The man drove home in the rain. He sat alone in his computer chair with the VR recording playing in the gear on his head and experienced the dreamscape, again. He would play it a thousand times over the next few years and, but for one occasion, it would be exactly the same each time. It always ended with his dog and him watching the sunset over the pond.


I put on my hat and sunglasses. The dog looks up from where she is sitting on the couch.
“Woof!” she says, and goes for her leash.
“That’s okay girl,” I say. “I don’t think we’re gonna need that today.
The doorbell rings and I go to the window and look out. It’s my son at the door. He is ten years old. He is wearing the plastic batting helmet with the Yankees logo I bought him at the stadium.
“It’s Matty!” I say.
Suki runs to the door. She is dancing around, her butt just inches off the floor. I open it and watch as my boy kneels down and pets my dog. He looks up at me and smiles. A feeling of unmitigated wellbeing and joy floods my senses.
“Hi, Dad,” he says. “Let’s go for a walk!”

Copyright © 2012 by Virgil Hervey, all rights reserved.


Unknown said...

Very nice story Virgil. Moving. Maybe it is because I am a dog owner, or maybe it is because I am a sci-fi junkie, but I really enjoyed it.

Virgil Hervey said...

Thanks, Michael. I especially hoped you would like it :).

Toad Hall said...

Just catching up Virgil. Great story, I teared up and I am an old fat guy who usually isn't easily moved, but Suki looks so much like my Molly it is hard not to. Thanks for the good read. I would love to think that was going to be possible in the future. I have had four great loves in my life and one is my dog. Thanks again.


Darn it! Now I am all teary at work. :-( LOVED the story! Now I want to go home and play with my red :-)

Virgil Hervey said...

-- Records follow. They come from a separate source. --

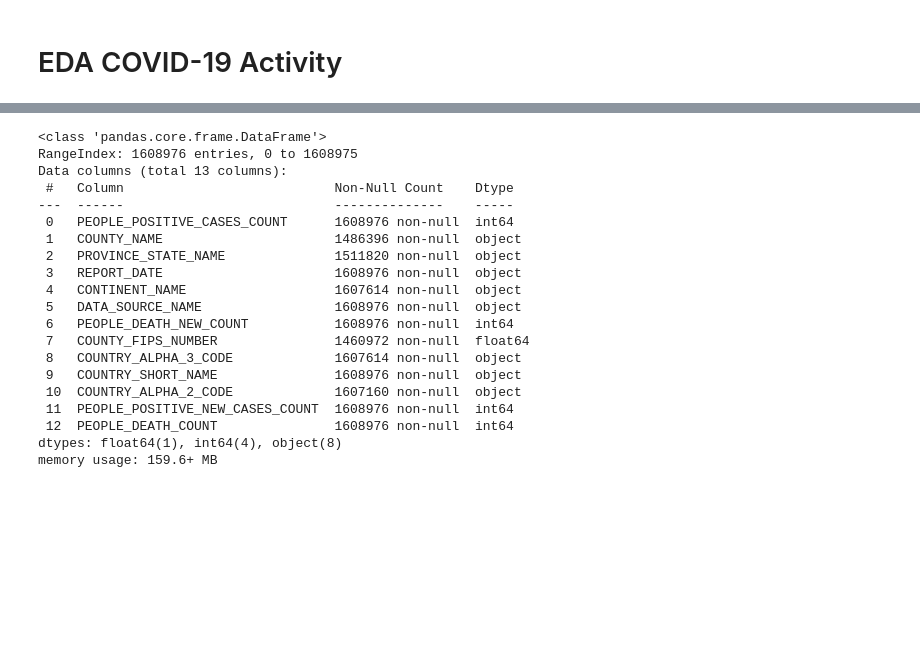
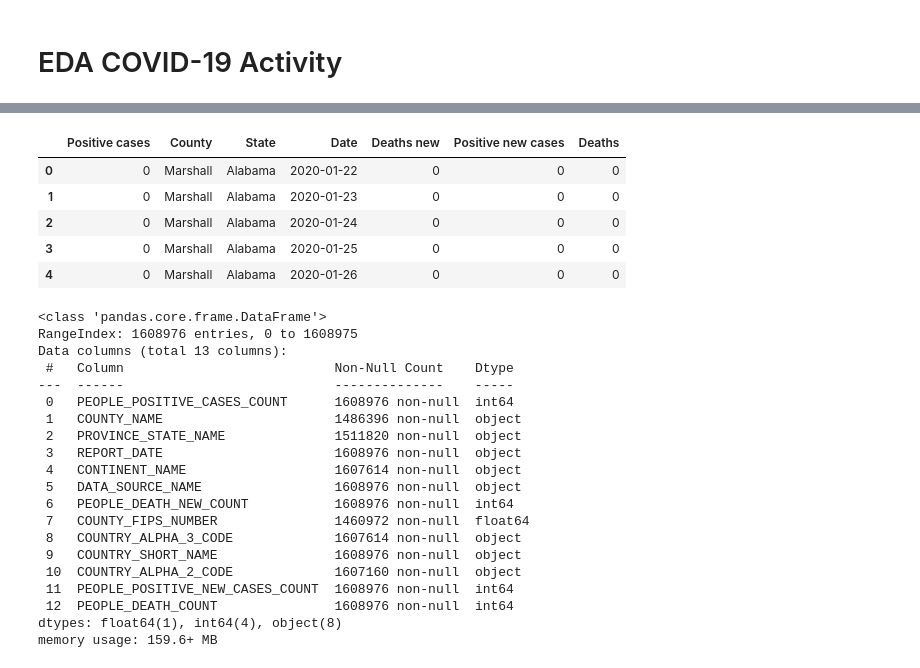
Before and after one commit to BorisRendon/Covid-impact-USA-Analysis, a Jupyter notebook: C19D/EDA_C19D.ipynb, the cells around one changed output, grey strips where cells are left out. Cells and saved outputs as stored; diff of their text form; code cells hidden in the pictures; blank space fills up the shorter version.

```diff
--- a/C19D/EDA_C19D.ipynb
+++ b/C19D/EDA_C19D.ipynb
@@ -18,3 +74,13 @@ df.head()
+# %%
+check = pd.read_sql_table("covid19", engine)
+check.head()
+# %% [output]
+|  | Positive cases | County | State | Date | Deaths new | Positive new cases | Deaths |
+| 0 | 0 | Marshall | Alabama | 2020-01-22 | 0 | 0 | 0 |
+| 1 | 0 | Marshall | Alabama | 2020-01-23 | 0 | 0 | 0 |
+| 2 | 0 | Marshall | Alabama | 2020-01-24 | 0 | 0 | 0 |
+| 3 | 0 | Marshall | Alabama | 2020-01-25 | 0 | 0 | 0 |
+| 4 | 0 | Marshall | Alabama | 2020-01-26 | 0 | 0 | 0 |
 # %%
 df.info()
 # %% [output]
```
Also changed, not shown: parts of 8 cells of this notebook, 1 other file.
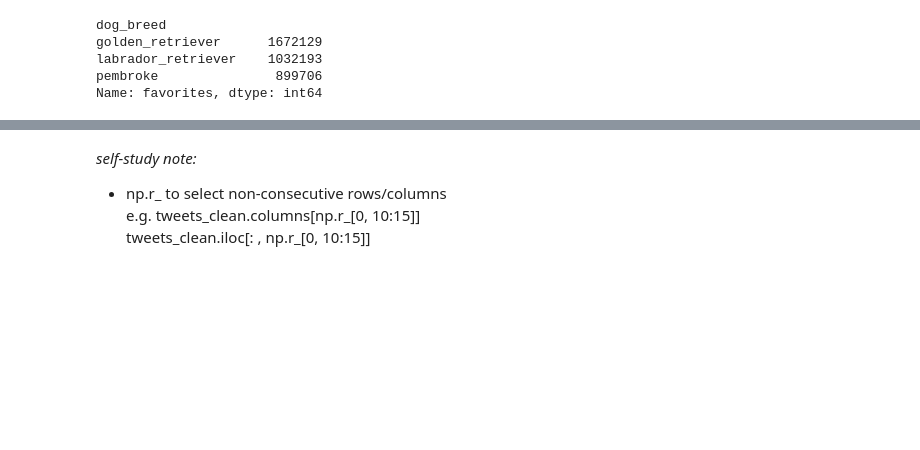
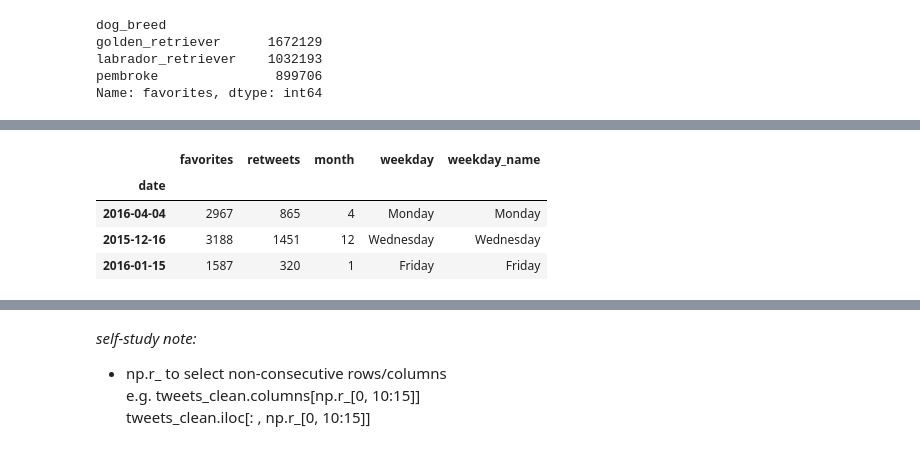
Before and after one commit to SEJUNGJENN-C/WeRateDogs_Twitter_Analysis, a Jupyter notebook: weratedogs-twitter.ipynb, the cells around one changed output, grey strips where cells are left out. Cells and saved outputs as stored; diff of their text form; code cells hidden in the pictures; blank space fills up the shorter version.

```diff
--- a/weratedogs-twitter.ipynb
+++ b/weratedogs-twitter.ipynb
@@ -666,0 +755,8 @@ for breed, image, text in zip(breeds, image_list, text_list):
+# %%
+time_series.sample(3)
+# %% [output]
+|  | favorites | retweets | month | weekday | weekday_name |
+| date |  |  |  |  |  |
+| 2016-04-04 | 2967 | 865 | 4 | Monday | Monday |
+| 2015-12-16 | 3188 | 1451 | 12 | Wednesday | Wednesday |
+| 2016-01-15 | 1587 | 320 | 1 | Friday | Friday |
```
Also changed, not shown: parts of 27 cells of this notebook.
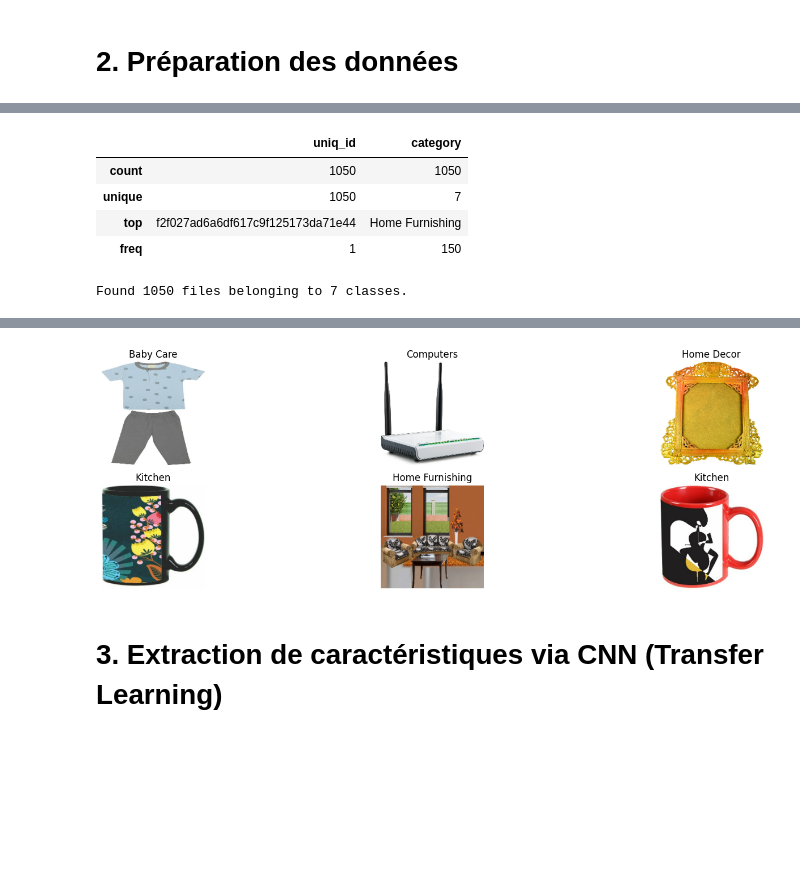
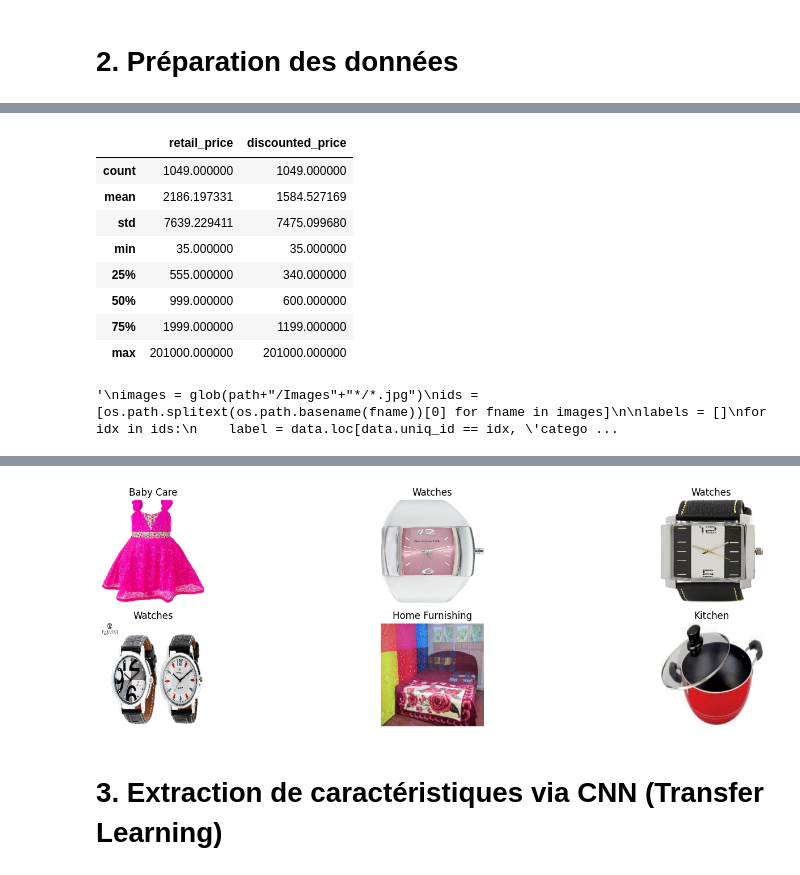
Before and after one commit to amadousysada/classification-automatiquement-des-biens-de-consommation, a Jupyter notebook: classification.ipynb, the cells around one changed output, grey strips where cells are left out. Cells and saved outputs as stored; diff of their text form; code cells hidden in the pictures; blank space fills up the shorter version.

```diff
--- a/classification.ipynb
+++ b/classification.ipynb
@@ -29,8 +33,8 @@ import seaborn as sns
 # %% [markdown]
 # 2. Préparation des données
 # %%
-#path = "/content/drive/MyDrive/data/Flipkart"
-path = "./data/Flipkart"
+path = "/content/drive/MyDrive/data/Flipkart"
+#path = "./data/Flipkart"
 # %%
 data = pd.read_csv(path+'/cleaned_data.csv')
 # %%
@@ -57,8 +98,12 @@ memory usage: 16.5+ KB
 # %%
 data.describe()
 # %% [output]
-|  | uniq_id | category |
-| count | 1050 | 1050 |
-| unique | 1050 | 7 |
-| top | f2f027ad6a6df617c9f125173da71e44 | Home Furnishing |
-| freq | 1 | 150 |
+|  | retail_price | discounted_price |
+| count | 1049.000000 | 1049.000000 |
+| mean | 2186.197331 | 1584.527169 |
+| std | 7639.229411 | 7475.099680 |
+| min | 35.000000 | 35.000000 |
+| 25% | 555.000000 | 340.000000 |
+| 50% | 999.000000 | 600.000000 |
+| 75% | 1999.000000 | 1199.000000 |
+| max | 201000.000000 | 201000.000000 |
@@ -65,4 +139,16 @@ data.describe()
+# %%
+le = LabelEncoder()
+data["imagepath"] = data["image"].apply(lambda x: os.path.join(path, 'Images', x))
+data['encoded_category'] = le.fit_transform(data['category'])
+
+# Split train/val/test
+train_df, temp_df = train_test_split(data, test_size=0.3, stratify=data["category"], random_state=42)
+val_df, test_df = train_test_split(temp_df, test_size=0.2, stratify=temp_df["category"], random_state=42)
+
+# Transformation du dataframe en tf.data.datset
+data_ds = df_to_dataset(data)
 # %%
+'''
 images = glob(path+"/Images"+"*/*.jpg")
 ids = [os.path.splitext(os.path.basename(fname))[0] for fname in images]
 
@@ -85,15 +171,16 @@ data_ds = tf.keras.preprocessing.image_dataset_from_directory(
 label_encoder = LabelEncoder()
 true_labels = label_encoder.fit_transform(labels)
 true_classes = labels
+'''
 # %% [output]
-Found 1050 files belonging to 7 classes.
+'\nimages = glob(path+"/Images"+"*/*.jpg")\nids = [os.path.splitext(os.path.basename(fname))[0] for fname in images]\n\nlabels = []\nfor idx in ids:\n    label = data.loc[data.uniq_id == idx, \'catego ...
 # %%
-#class_names = train_ds.class_names
+%%time
 plt.figure(figsize=(18, 8))
-for images, labels in data_ds.take(4):
+for images, l in data_ds.take(4):
   for i in range(6):
     ax = plt.subplot(3, 3, i + 1)
     plt.imshow(images[i].numpy().astype("uint8"))
-    plt.title(labels[i].numpy().decode('utf-8'))
+    plt.title(l[i].numpy().decode('utf-8'))
     plt.axis("off")
 # %% [output]
@@ -100,4 +189,4 @@ for images, labels in data_ds.take(4):
-[figure, old version]
+[figure, new version]
 # %% [markdown]
 # 3. Extraction de caractéristiques via CNN (Transfer Learning)
 # %%
```
Also changed, not shown: parts of 37 cells of this notebook.
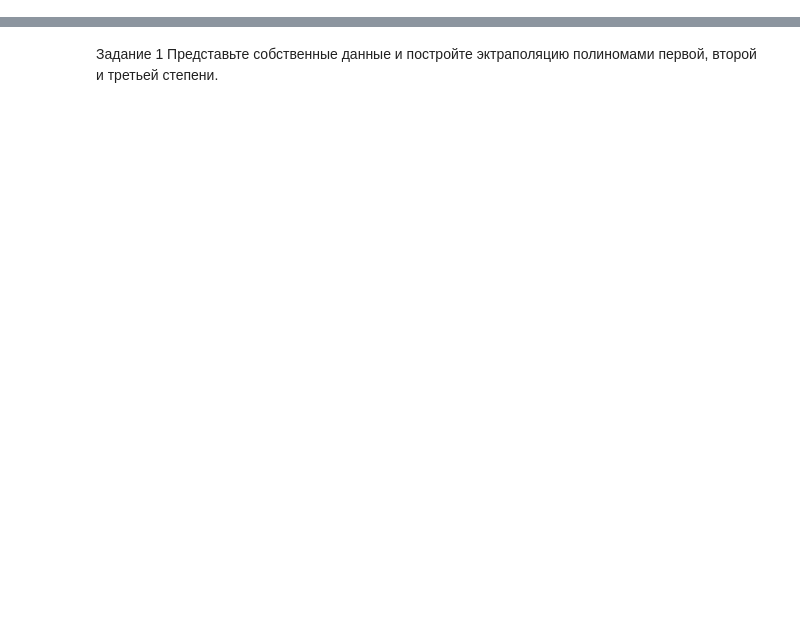
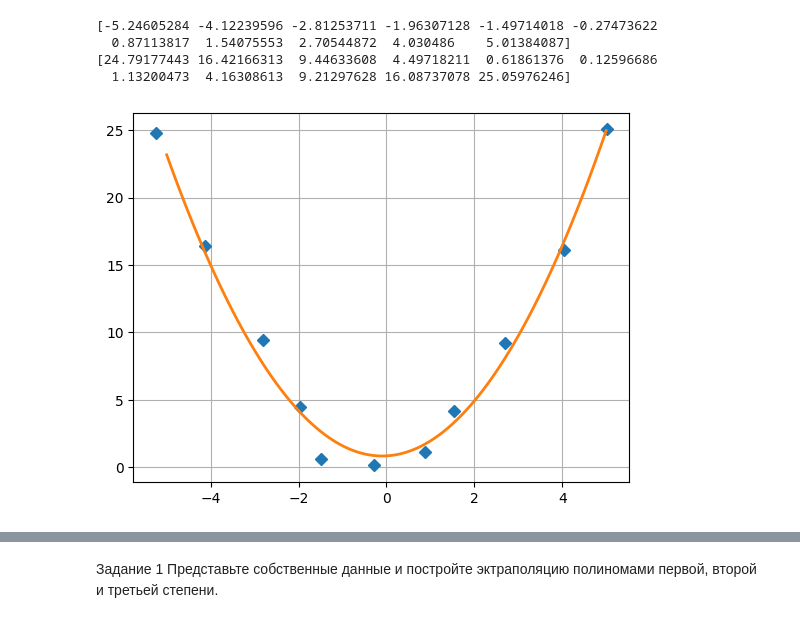
Before and after one commit to smurfac4/II, a Jupyter notebook: artificial intelligence/4/4_тетрадь_Ульянов_Никита_Владимирович_ИКБО_29_22.ipynb, the cells around one changed output, grey strips where cells are left out. Cells and saved outputs as stored; diff of their text form; code cells hidden in the pictures; blank space fills up the shorter version.

```diff
--- a/artificial intelligence/4/4_тетрадь_Ульянов_Никита_Владимирович_ИКБО_29_22.ipynb
+++ b/artificial intelligence/4/4_тетрадь_Ульянов_Никита_Владимирович_ИКБО_29_22.ipynb
@@ -0,0 +34,39 @@
+# %%
+from numpy import *
+from numpy.random import *
+#генерируем случайные х и у
+
+delta = 1.0
+x = linspace(-5,5,11)
+y = x**2+delta*(rand(11)-0.5)
+x += delta*(rand(11)-0.5)
+#записывае данные в файл
+x.tofile('x_data.txt', '\n')
+y.tofile('y_data.txt', '\n')
+
+# читаем данные из файлов
+x = fromfile('x_data.txt', float, sep='\n')
+y = fromfile('y_data.txt', float, sep='\n')
+
+print(x)
+print(y)
+# %% [output]
+[-5.24605284 -4.12239596 -2.81253711 -1.96307128 -1.49714018 -0.27473622
+  0.87113817  1.54075553  2.70544872  4.030486    5.01384087]
+[24.79177443 16.42166313  9.44633608  4.49718211  0.61861376  0.12596686
+  1.13200473  4.16308613  9.21297628 16.08737078 25.05976246]
+# %%
+# Нахождение коэффициентов функции вида у = ах 2 + bx + с методом наименьших квадратов # задаем вектор т - [x**2, x, E]
+m = vstack((x**2, x, ones(11))).T
+# находим коэффициенты при составляющих вектара т
+s = np.linalg.lstsq(m, y, rcond = None)[0]
+# на отрезке [-5,5]
+x_prec = linspace(-5, 5, 101)
+# рисуем точки
+plt.plot(x, y, 'D')
+# рисуем кривую вида у = ax*2 + bx + с, подставляя из решения коэффициенты s[0], s[1], s[2]
+plt.plot(x_prec, s[0] * x_prec**2 + s[1] * x_prec+s[2],'-', lw=2)
+plt.grid()
+plt. savefig('парабола.png')
+# %% [output]
+[figure, added]
```
Also changed, not shown: parts of 30 cells of this notebook, 5 other files.
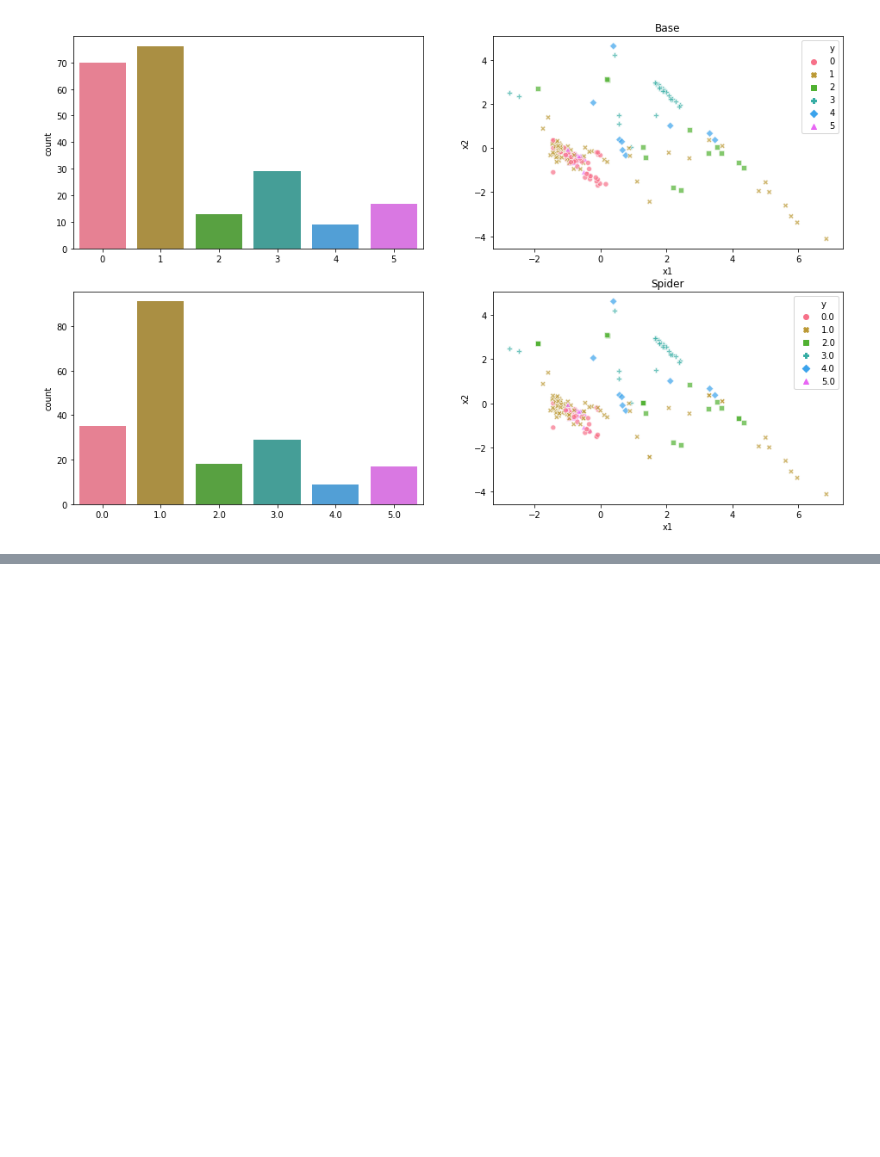
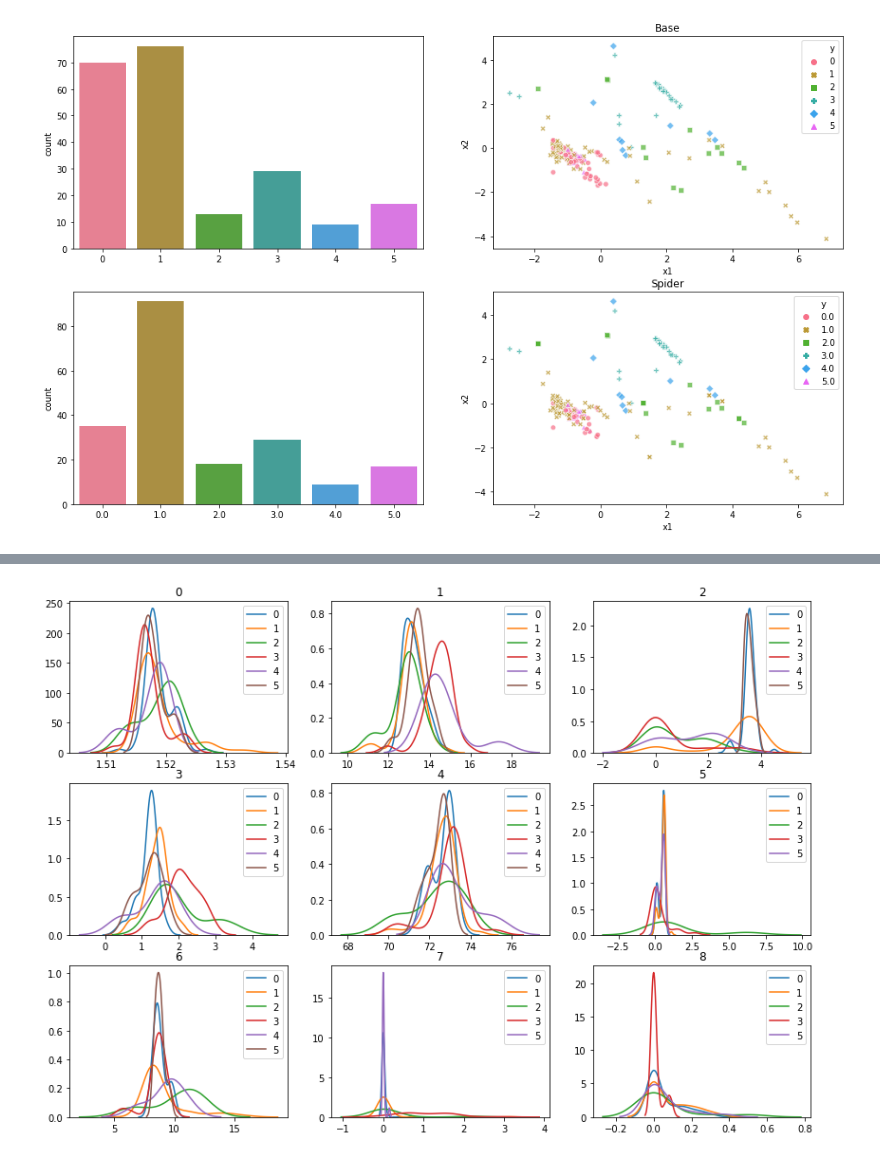
Before and after one commit to damianhorna/multi-imbalance, a Jupyter notebook: benchmarks/resample/resample.ipynb, the cells around one changed output, grey strips where cells are left out. Saved outputs shown, nothing was run; the diff lists cells and outputs as text; code cells hidden in the pictures; blank space fills up the shorter version.

```diff
--- a/benchmarks/resample/resample.ipynb
+++ b/benchmarks/resample/resample.ipynb
@@ -247,0 +300,13 @@ sns.scatterplot(x='x1', y='x2', hue='y', style='y', data=df, alpha=0.7, ax=axs[3
+# %%
+plt.figure(figsize=(14,10))
+for i in range(X.shape[1]):
+    plt.subplot(3,3,i+1)
+    plt.title(i)
+    for label in labels:
+        try:
+            sns.kdeplot(X[y==label][:,i], label=label)
+        except:
+            pass
+plt.show()
+# %% [output]
+[figure, added]
```
Also changed, not shown: parts of 21 cells of this notebook.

Well, like Toad Hall, I'm an old fat guy who isn't easily moved, but I have to admit, I was teary-eyed the whole time I wrote the first draft of this on a plane trip from Tampa to Dayton. The big dude sitting next to me on the first leg of the trip must have been wondering what was going on. I teared up for all subsequent drafts and still do whenever I read it. I have also received a number of emails regarding this story. One fellow sent his condolences. Fortunately, Suki is right here under my chair as I write this, alive and well, and as Ferlinghetti would say, a real, live, barking, existentialist dog. I hope to have many years to appreciate her.